The latest Hadassah magazine has an interesting letter from Gershom Gorenberg to an American progressive Jew urging him or her not to give up on Israel. The insight here is that Israel has now become the basis of American Jewish identity. And so if you Americans lose Israel, Gorenberg warns, there goes Jewish communal life.
As Peter Beinart, former New Republic editor, wrote last year, “For several decades, the Jewish establishment has asked American Jews to check their liberalism at Zionism’s door, and now…they are finding that many young Jews have checked their Zionism instead.”
Beinart’s warning was correct, and belated. The danger is that young Jews will not only check their Zionism at the door, but their connection to all things Jewish. The existence of a Jewish country is too large a part of the 21st-century Jewish reality to be excised from Jewish communal life in America.
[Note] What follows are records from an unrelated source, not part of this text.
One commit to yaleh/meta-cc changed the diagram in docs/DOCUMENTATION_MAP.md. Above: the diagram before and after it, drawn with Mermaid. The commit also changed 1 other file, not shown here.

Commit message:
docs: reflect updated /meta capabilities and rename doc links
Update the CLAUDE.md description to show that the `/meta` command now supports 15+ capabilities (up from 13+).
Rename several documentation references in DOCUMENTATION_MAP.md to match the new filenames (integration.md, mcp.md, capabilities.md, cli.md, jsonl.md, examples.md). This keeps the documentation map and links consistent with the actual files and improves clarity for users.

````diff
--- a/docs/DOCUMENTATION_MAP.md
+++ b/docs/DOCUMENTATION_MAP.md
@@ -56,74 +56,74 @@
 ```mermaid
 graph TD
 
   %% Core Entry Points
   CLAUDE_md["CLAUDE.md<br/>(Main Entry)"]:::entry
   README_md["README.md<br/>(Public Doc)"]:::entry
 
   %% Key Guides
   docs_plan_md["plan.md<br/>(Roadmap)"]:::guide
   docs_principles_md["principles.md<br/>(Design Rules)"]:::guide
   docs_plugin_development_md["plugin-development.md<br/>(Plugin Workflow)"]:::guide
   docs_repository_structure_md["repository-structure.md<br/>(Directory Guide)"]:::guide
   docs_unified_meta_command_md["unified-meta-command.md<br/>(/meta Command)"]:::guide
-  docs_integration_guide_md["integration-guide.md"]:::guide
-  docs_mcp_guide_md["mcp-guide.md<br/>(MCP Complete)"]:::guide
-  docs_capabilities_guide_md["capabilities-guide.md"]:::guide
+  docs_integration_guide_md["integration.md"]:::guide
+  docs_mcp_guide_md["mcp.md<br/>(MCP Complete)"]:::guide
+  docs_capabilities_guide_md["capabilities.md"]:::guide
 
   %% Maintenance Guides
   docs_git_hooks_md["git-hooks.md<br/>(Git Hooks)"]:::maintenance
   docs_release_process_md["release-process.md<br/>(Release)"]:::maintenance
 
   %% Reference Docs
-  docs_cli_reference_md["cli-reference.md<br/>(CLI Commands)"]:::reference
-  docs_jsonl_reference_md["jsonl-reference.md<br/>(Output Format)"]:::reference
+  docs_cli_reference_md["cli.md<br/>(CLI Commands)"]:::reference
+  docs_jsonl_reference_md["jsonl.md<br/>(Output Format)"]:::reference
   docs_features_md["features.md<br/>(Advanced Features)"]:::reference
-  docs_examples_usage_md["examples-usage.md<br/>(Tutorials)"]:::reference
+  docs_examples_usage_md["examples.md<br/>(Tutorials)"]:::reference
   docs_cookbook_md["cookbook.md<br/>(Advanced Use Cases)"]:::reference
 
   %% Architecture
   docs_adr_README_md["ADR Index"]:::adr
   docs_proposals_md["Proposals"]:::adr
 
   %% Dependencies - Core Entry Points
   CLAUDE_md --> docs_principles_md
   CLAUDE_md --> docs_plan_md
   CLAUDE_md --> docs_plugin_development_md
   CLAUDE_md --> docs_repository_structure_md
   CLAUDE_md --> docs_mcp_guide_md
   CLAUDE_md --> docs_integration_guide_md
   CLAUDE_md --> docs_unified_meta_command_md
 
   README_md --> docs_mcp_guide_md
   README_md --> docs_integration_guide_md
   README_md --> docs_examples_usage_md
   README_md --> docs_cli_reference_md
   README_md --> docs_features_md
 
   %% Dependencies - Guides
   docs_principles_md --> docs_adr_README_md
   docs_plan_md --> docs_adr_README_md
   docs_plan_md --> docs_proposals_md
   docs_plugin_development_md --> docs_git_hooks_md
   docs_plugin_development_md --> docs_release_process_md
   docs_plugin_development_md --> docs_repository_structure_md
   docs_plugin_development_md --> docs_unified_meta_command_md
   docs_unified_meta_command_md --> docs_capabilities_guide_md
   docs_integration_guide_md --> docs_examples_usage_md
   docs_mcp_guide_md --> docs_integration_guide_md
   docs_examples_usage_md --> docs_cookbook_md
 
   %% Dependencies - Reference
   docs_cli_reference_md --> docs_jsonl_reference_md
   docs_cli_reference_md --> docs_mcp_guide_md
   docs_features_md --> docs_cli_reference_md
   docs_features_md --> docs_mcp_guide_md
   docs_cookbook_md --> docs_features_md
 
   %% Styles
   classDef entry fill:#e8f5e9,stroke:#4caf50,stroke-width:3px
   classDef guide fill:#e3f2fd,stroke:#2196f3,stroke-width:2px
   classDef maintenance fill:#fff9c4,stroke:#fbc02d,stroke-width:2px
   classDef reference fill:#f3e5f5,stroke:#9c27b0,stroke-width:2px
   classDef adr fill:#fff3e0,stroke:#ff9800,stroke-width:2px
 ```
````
But when students find Jewish campus organizations devoting their energy to refuting any criticism of Israeli policy (including criticisms voiced daily here in Israel), many stay away from campus Jewish life entirely.
Nor will Israel disappear from congregational life. If you allow the Israel conversation at your congregation to be dominated by the advocates of siege Zionism, you risk letting your community be shaped by the fearful mentality of “the world is against us” rather than by a universalist commitment to tikkun olam...
Gorenberg's latest book is incisive on the issue of the Israeli crisis, the domination of the society by intolerant voices. The problem with his thinking, as I have said often, is that he is ethnocentric: he believes that Jews can come up with answers to the Israeli crisis of legitimacy inside the Jewish community. When the truth is that if a government is only representing the interests of half the people it governs, it must consult with the entire population if it is going to find a way forward.
This contradiction is evident in Gorenberg's Rx for us Jews in the Diaspora:
Israel presents the opportunity for Jews to have power over their lives as a collective—to express our values not just as individuals but as the majority in a sovereign state. The critical contribution that diaspora Jews can make in engagement with Israel is to remind those of us here of the sharp experience of being the outsider, the stranger, so that we Israelis don’t forget where we came from.
But what if our contribution is true to our experience here-- Liberalism? Democracy that honors minority rights?
To understand Gorenberg's crisis, you should have a look at a second piece in Hadassah, this an interview with Danny Danon, a Likudnik who is the Deputy Speaker of the Knesset. Danon says that Israel will reject pressure to give up the West Bank, because no political majority exists to do such a thing. Under these intolerant political circumstances, liberal Jews must imagine other political coalitions than ones of only Jews hanging on to the idea of a majority state. They must be imagining ways of establishing equal representation.
Q. You have both criticized and supported Prime Minister Benjamin Netanyahu. How did you feel after his speech on Capitol Hill earlier this year?
A. I sincerely applauded the prime minister’s effective and eloquent defense of the Jewish people’s historic ties to the Land of Israel. His speech was inspiring and rousing. His single most compelling duty was to reject President Obama’s pressure. When he returned home to Jerusalem, he realized there was no majority in Israel, and certainly not in his own Likud Party, to cede large portions of Judea and Samaria to Arab control, nor to relinquish our permanent presence in the Jordan Valley. We were elected to safeguard our historic homeland, not to abandon it. I try with all my heart and soul to remind him of these commitments, even when others seek to cloud his view. I am hopeful the visions that nurtured both [of us] will prevail and his policies will remain faithful to these commitments. No matter what, I will be nearby to remind him.